▸ **Data records**
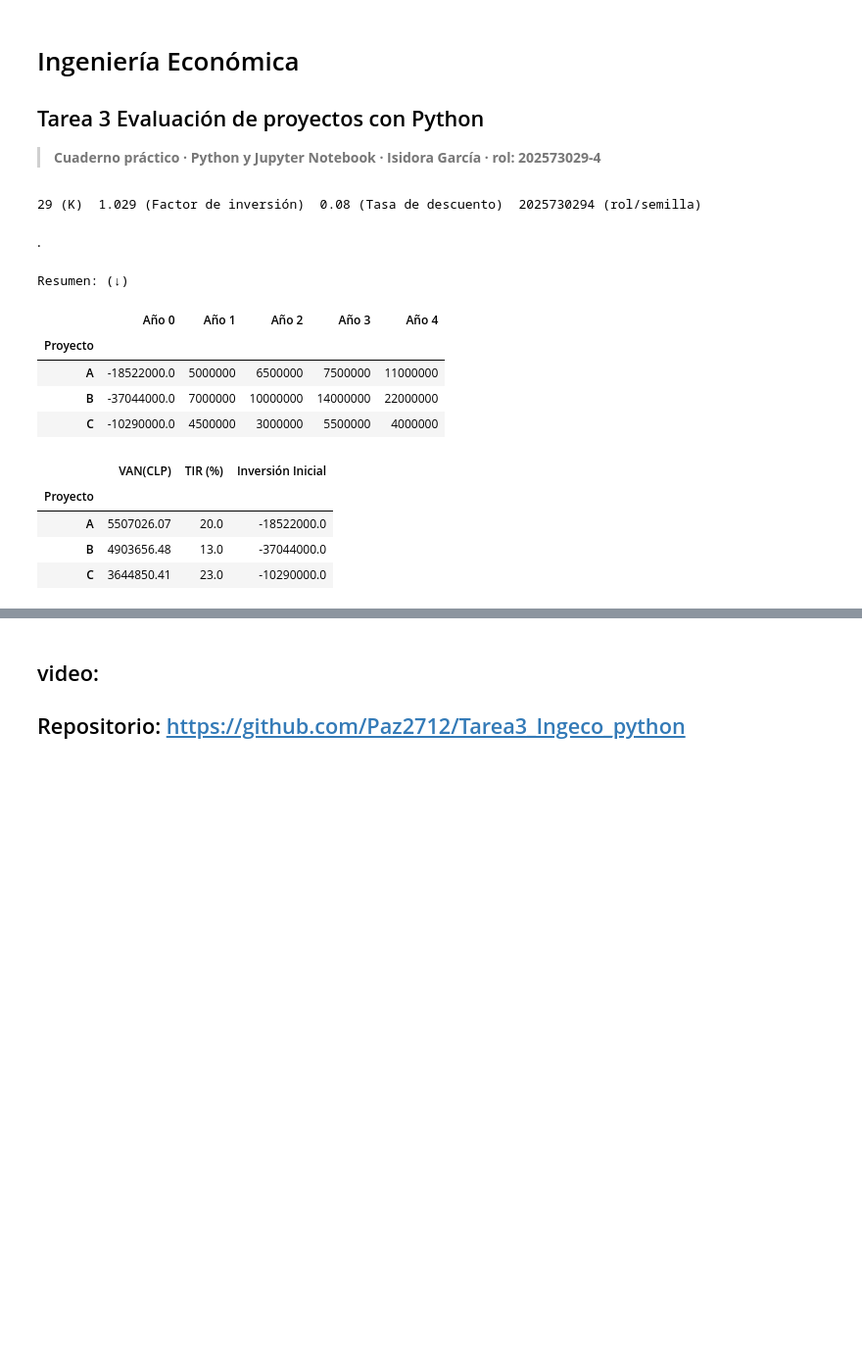
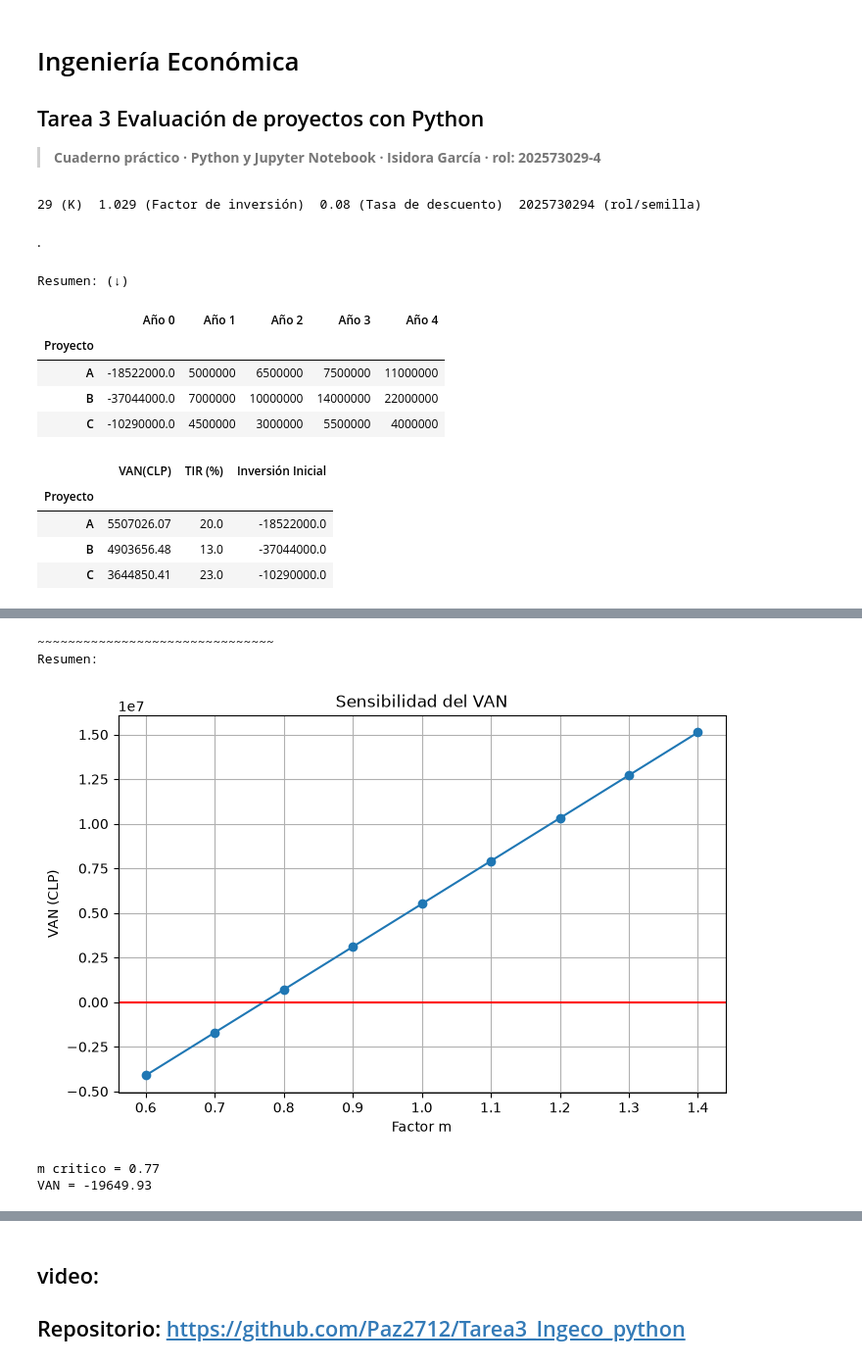
Before and after one commit to Paz2712/Tarea3_Ingeco_python, a Jupyter notebook: Tarea3_2025730294_García.ipynb, the cells around one changed output, grey strips where cells are left out. Shown at 98% size. Drawn from its saved outputs; the diff is of its cells as text; code cells hidden in the pictures; blank space fills up the shorter version.

```diff
--- a/Tarea3_2025730294_García.ipynb
+++ b/Tarea3_2025730294_García.ipynb
@@ -77,5 +82,83 @@ pasando a la parte 3
 # %%
+import numpy as np
+import numpy_financial as npf
+import pandas as pd
+import matplotlib.pyplot as plt
+from IPython.display import display
+
 FlujoA= [-18522000,5000000,6500000,7500000,11000000]
+r= (0.15*29 + 4)/100
+
+mValores = [0.6,0.7,0.8,0.9,1.0,1.1,1.2,1.3,1.4]
+VanSensibilidad = []
 
 
-i =0
+for m in mValores:
+
+    Valores = [
+        -18522000,
+        5000000 * m,
+        6500000 * m,
+        7500000 * m,
+        11000000 * m
+    ]
+
+    VAN = npf.npv(r, Valores)
+
+    if abs(VAN) < 50000:
+        print("m critico =", m)
+        print("VAN =", VAN)
+        break
+
+for m in mValores:
+
+    Valores = [-18522000 , 5000000 * m , 6500000 * m , 7500000 * m , 11000000 * m ]
+
+    VAN = npf.npv(r, Valores)
+
+    VanSensibilidad.append(VAN)
+
+print("~~~~~~~~~~~~~~~~~~~~~~~~~~~~~~~")
+print("Resumen:")
+
+plt.figure(figsize=(8,5))
+
+plt.plot(mValores,VanSensibilidad,marker="o")
+
+plt.axhline(0,color="red")
+
+plt.xlabel("Factor m")
+
+plt.ylabel("VAN (CLP)")
+
+plt.title("Sensibilidad del VAN")
+
+plt.grid()
+
+plt.show()
+
+
+import numpy as np
+
+for m in np.arange(0.60, 1.41, 0.01):
+
+    Valores = [
+        -18522000,
+        5000000 * m,
+        6500000 * m,
+        7500000 * m,
+        11000000 * m
+    ]
+
+    VAN = npf.npv(r, Valores)
+
+    if abs(VAN) < 50000:
+        print("m critico =", round(m, 2))
+        print("VAN =", round(VAN, 2))
+        break
+# %% [output]
+~~~~~~~~~~~~~~~~~~~~~~~~~~~~~~~
+Resumen:
+[figure, added]
+m critico = 0.77
+VAN = -19649.93
```
Also changed, not shown: parts of 10 cells of this notebook, 2 other files.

▸ **Directions for this task**
Please print all of the records above exactly, omitting each picture.

▸ **Expected answer**
Before and after one commit to Paz2712/Tarea3_Ingeco_python, a Jupyter notebook: Tarea3_2025730294_García.ipynb, the cells around one changed output, grey strips where cells are left out. Shown at 98% size. Drawn from its saved outputs; the diff is of its cells as text; code cells hidden in the pictures; blank space fills up the shorter version.

```diff
--- a/Tarea3_2025730294_García.ipynb
+++ b/Tarea3_2025730294_García.ipynb
@@ -77,5 +82,83 @@ pasando a la parte 3
 # %%
+import numpy as np
+import numpy_financial as npf
+import pandas as pd
+import matplotlib.pyplot as plt
+from IPython.display import display
+
 FlujoA= [-18522000,5000000,6500000,7500000,11000000]
+r= (0.15*29 + 4)/100
+
+mValores = [0.6,0.7,0.8,0.9,1.0,1.1,1.2,1.3,1.4]
+VanSensibilidad = []
 
 
-i =0
+for m in mValores:
+
+    Valores = [
+        -18522000,
+        5000000 * m,
+        6500000 * m,
+        7500000 * m,
+        11000000 * m
+    ]
+
+    VAN = npf.npv(r, Valores)
+
+    if abs(VAN) < 50000:
+        print("m critico =", m)
+        print("VAN =", VAN)
+        break
+
+for m in mValores:
+
+    Valores = [-18522000 , 5000000 * m , 6500000 * m , 7500000 * m , 11000000 * m ]
+
+    VAN = npf.npv(r, Valores)
+
+    VanSensibilidad.append(VAN)
+
+print("~~~~~~~~~~~~~~~~~~~~~~~~~~~~~~~")
+print("Resumen:")
+
+plt.figure(figsize=(8,5))
+
+plt.plot(mValores,VanSensibilidad,marker="o")
+
+plt.axhline(0,color="red")
+
+plt.xlabel("Factor m")
+
+plt.ylabel("VAN (CLP)")
+
+plt.title("Sensibilidad del VAN")
+
+plt.grid()
+
+plt.show()
+
+
+import numpy as np
+
+for m in np.arange(0.60, 1.41, 0.01):
+
+    Valores = [
+        -18522000,
+        5000000 * m,
+        6500000 * m,
+        7500000 * m,
+        11000000 * m
+    ]
+
+    VAN = npf.npv(r, Valores)
+
+    if abs(VAN) < 50000:
+        print("m critico =", round(m, 2))
+        print("VAN =", round(VAN, 2))
+        break
+# %% [output]
+~~~~~~~~~~~~~~~~~~~~~~~~~~~~~~~
+Resumen:
+[figure, added]
+m critico = 0.77
+VAN = -19649.93
```
Also changed, not shown: parts of 10 cells of this notebook, 2 other files.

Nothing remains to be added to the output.